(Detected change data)
——————————
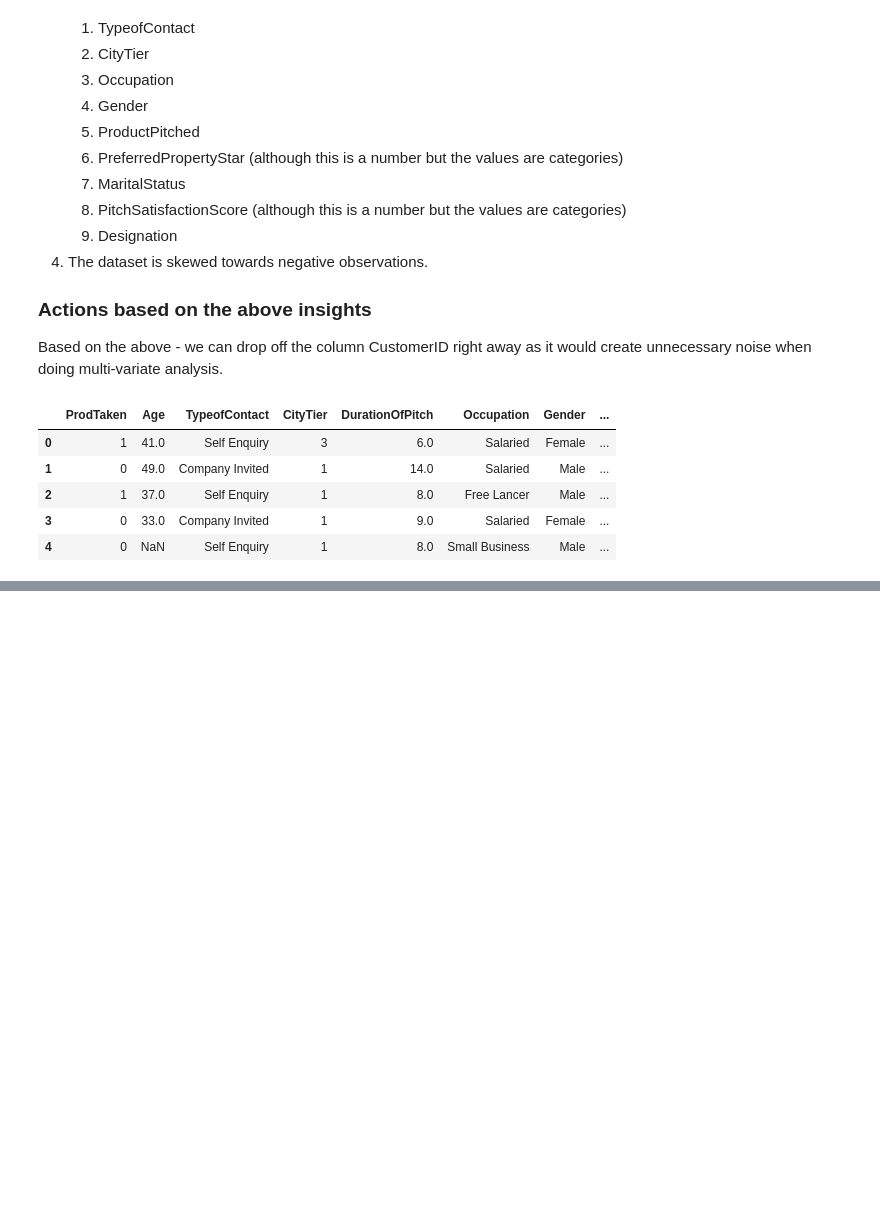
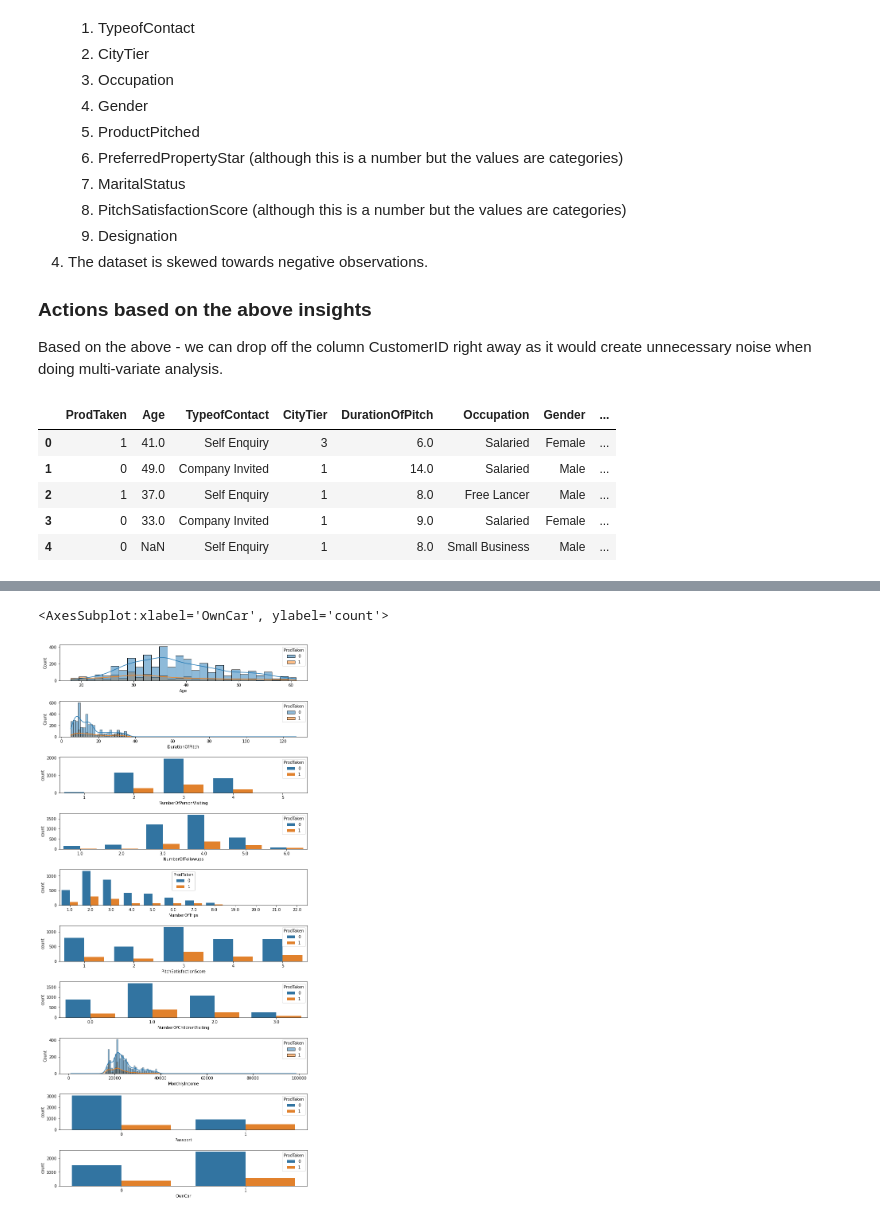
Before and after one commit to pradeep-pioneer/gl-pgp-aiml-uta-intl-dec20-pradeep-pioneer, a Jupyter notebook: 06-ensemble-techniques/assignments/02-et-travel-package-purchase-prediction.ipynb, the cells around one changed output, grey strips where cells are left out. Saved outputs shown, nothing was run; the diff lists cells and outputs as text; code cells hidden in the pictures; blank space fills up the shorter version.

```diff
--- a/06-ensemble-techniques/assignments/02-et-travel-package-purchase-prediction.ipynb
+++ b/06-ensemble-techniques/assignments/02-et-travel-package-purchase-prediction.ipynb
@@ -281,0 +441,16 @@ customer_travel_package_data.head()
+# %%
+fig, axes = plt.subplots(10, 1, figsize=(10, 20), sharex=False, sharey=False)
+fig.tight_layout(pad=3.0)
+sns.histplot(data=customer_travel_package_data, hue='ProdTaken', x='Age',ax=axes[0], kde=True)
+sns.histplot(data=customer_travel_package_data, hue='ProdTaken', x='DurationOfPitch',ax=axes[1], kde=True)
+sns.countplot(data=customer_travel_package_data, hue='ProdTaken', x='NumberOfPersonVisiting',ax=axes[2])
+sns.countplot(data=customer_travel_package_data, hue='ProdTaken', x='NumberOfFollowups',ax=axes[3])
+sns.countplot(data=customer_travel_package_data, hue='ProdTaken', x='NumberOfTrips',ax=axes[4])
+sns.countplot(data=customer_travel_package_data, hue='ProdTaken', x='PitchSatisfactionScore',ax=axes[5])
+sns.countplot(data=customer_travel_package_data, hue='ProdTaken', x='NumberOfChildrenVisiting',ax=axes[6])
+sns.histplot(data=customer_travel_package_data, hue='ProdTaken', x='MonthlyIncome',ax=axes[7], kde=True)
+sns.countplot(data=customer_travel_package_data, hue='ProdTaken', x='Passport',ax=axes[8])
+sns.countplot(data=customer_travel_package_data, hue='ProdTaken', x='OwnCar',ax=axes[9])
+# %% [output]
+<AxesSubplot:xlabel='OwnCar', ylabel='count'>
+[figure, added]
```
Also changed, not shown: parts of 78 cells of this notebook, 3 other files.
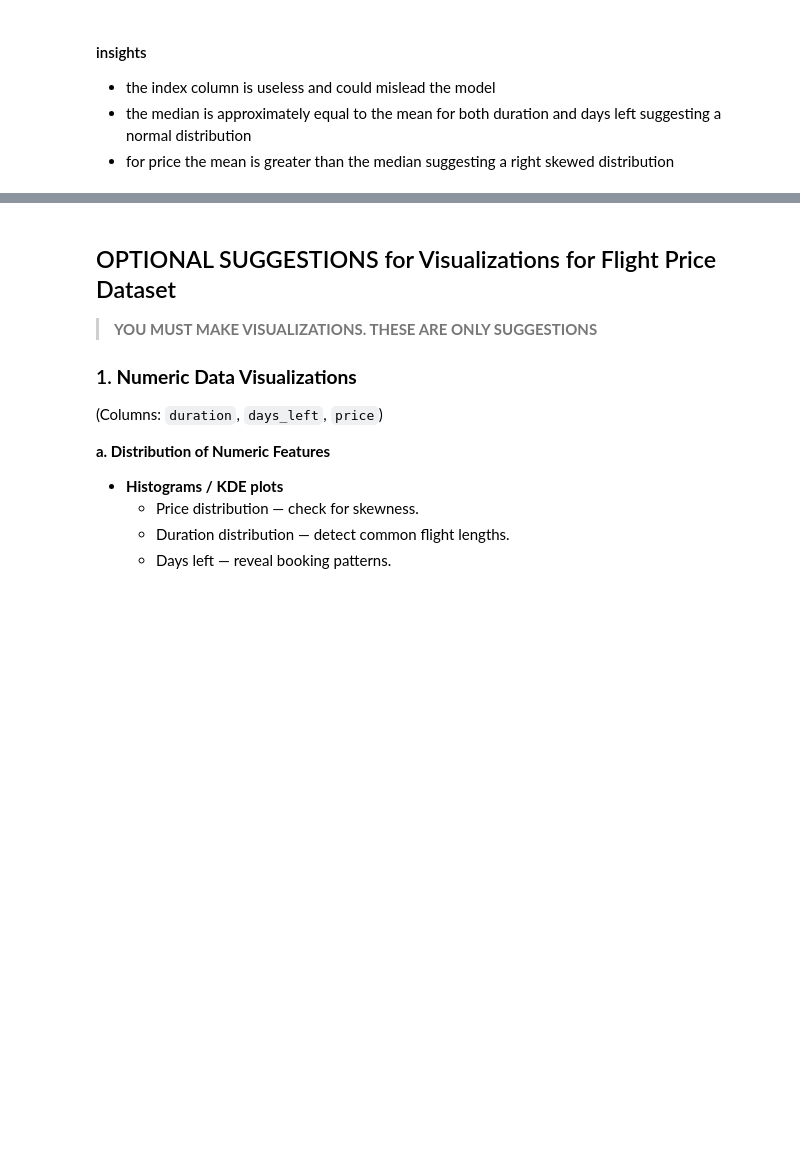
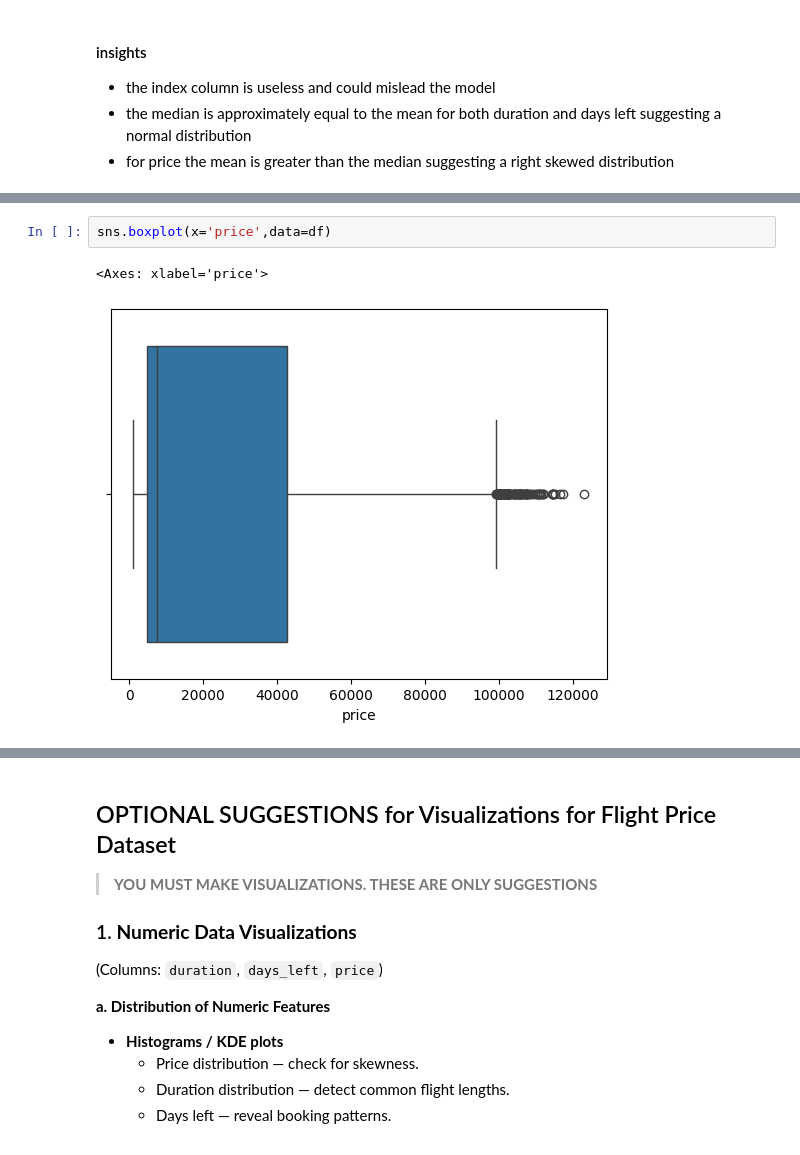
Before and after one commit to Abdallahyasser14/-Airline-Flights-Price-Prediction-Project, a Jupyter notebook: Regression_Task.ipynb, the cells around one changed output, grey strips where cells are left out. Cells and saved outputs as stored; diff of their text form; blank space fills up the shorter version.

```diff
--- a/Regression_Task.ipynb
+++ b/Regression_Task.ipynb
@@ -404,0 +433,5 @@ df.describe()
+# %%
+sns.boxplot(x='price',data=df)
+# %% [output]
+<Axes: xlabel='price'>
+[figure, added]
```
Also changed, not shown: parts of 41 cells of this notebook.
——————————
Instructions to follow.
Copy each entry exactly as written, and drop the pictures from the copy.

Output of the exercise.
Before and after one commit to pradeep-pioneer/gl-pgp-aiml-uta-intl-dec20-pradeep-pioneer, a Jupyter notebook: 06-ensemble-techniques/assignments/02-et-travel-package-purchase-prediction.ipynb, the cells around one changed output, grey strips where cells are left out. Saved outputs shown, nothing was run; the diff lists cells and outputs as text; code cells hidden in the pictures; blank space fills up the shorter version.

```diff
--- a/06-ensemble-techniques/assignments/02-et-travel-package-purchase-prediction.ipynb
+++ b/06-ensemble-techniques/assignments/02-et-travel-package-purchase-prediction.ipynb
@@ -281,0 +441,16 @@ customer_travel_package_data.head()
+# %%
+fig, axes = plt.subplots(10, 1, figsize=(10, 20), sharex=False, sharey=False)
+fig.tight_layout(pad=3.0)
+sns.histplot(data=customer_travel_package_data, hue='ProdTaken', x='Age',ax=axes[0], kde=True)
+sns.histplot(data=customer_travel_package_data, hue='ProdTaken', x='DurationOfPitch',ax=axes[1], kde=True)
+sns.countplot(data=customer_travel_package_data, hue='ProdTaken', x='NumberOfPersonVisiting',ax=axes[2])
+sns.countplot(data=customer_travel_package_data, hue='ProdTaken', x='NumberOfFollowups',ax=axes[3])
+sns.countplot(data=customer_travel_package_data, hue='ProdTaken', x='NumberOfTrips',ax=axes[4])
+sns.countplot(data=customer_travel_package_data, hue='ProdTaken', x='PitchSatisfactionScore',ax=axes[5])
+sns.countplot(data=customer_travel_package_data, hue='ProdTaken', x='NumberOfChildrenVisiting',ax=axes[6])
+sns.histplot(data=customer_travel_package_data, hue='ProdTaken', x='MonthlyIncome',ax=axes[7], kde=True)
+sns.countplot(data=customer_travel_package_data, hue='ProdTaken', x='Passport',ax=axes[8])
+sns.countplot(data=customer_travel_package_data, hue='ProdTaken', x='OwnCar',ax=axes[9])
+# %% [output]
+<AxesSubplot:xlabel='OwnCar', ylabel='count'>
+[figure, added]
```
Also changed, not shown: parts of 78 cells of this notebook, 3 other files.
Before and after one commit to Abdallahyasser14/-Airline-Flights-Price-Prediction-Project, a Jupyter notebook: Regression_Task.ipynb, the cells around one changed output, grey strips where cells are left out. Cells and saved outputs as stored; diff of their text form; blank space fills up the shorter version.

```diff
--- a/Regression_Task.ipynb
+++ b/Regression_Task.ipynb
@@ -404,0 +433,5 @@ df.describe()
+# %%
+sns.boxplot(x='price',data=df)
+# %% [output]
+<Axes: xlabel='price'>
+[figure, added]
```
Also changed, not shown: parts of 41 cells of this notebook.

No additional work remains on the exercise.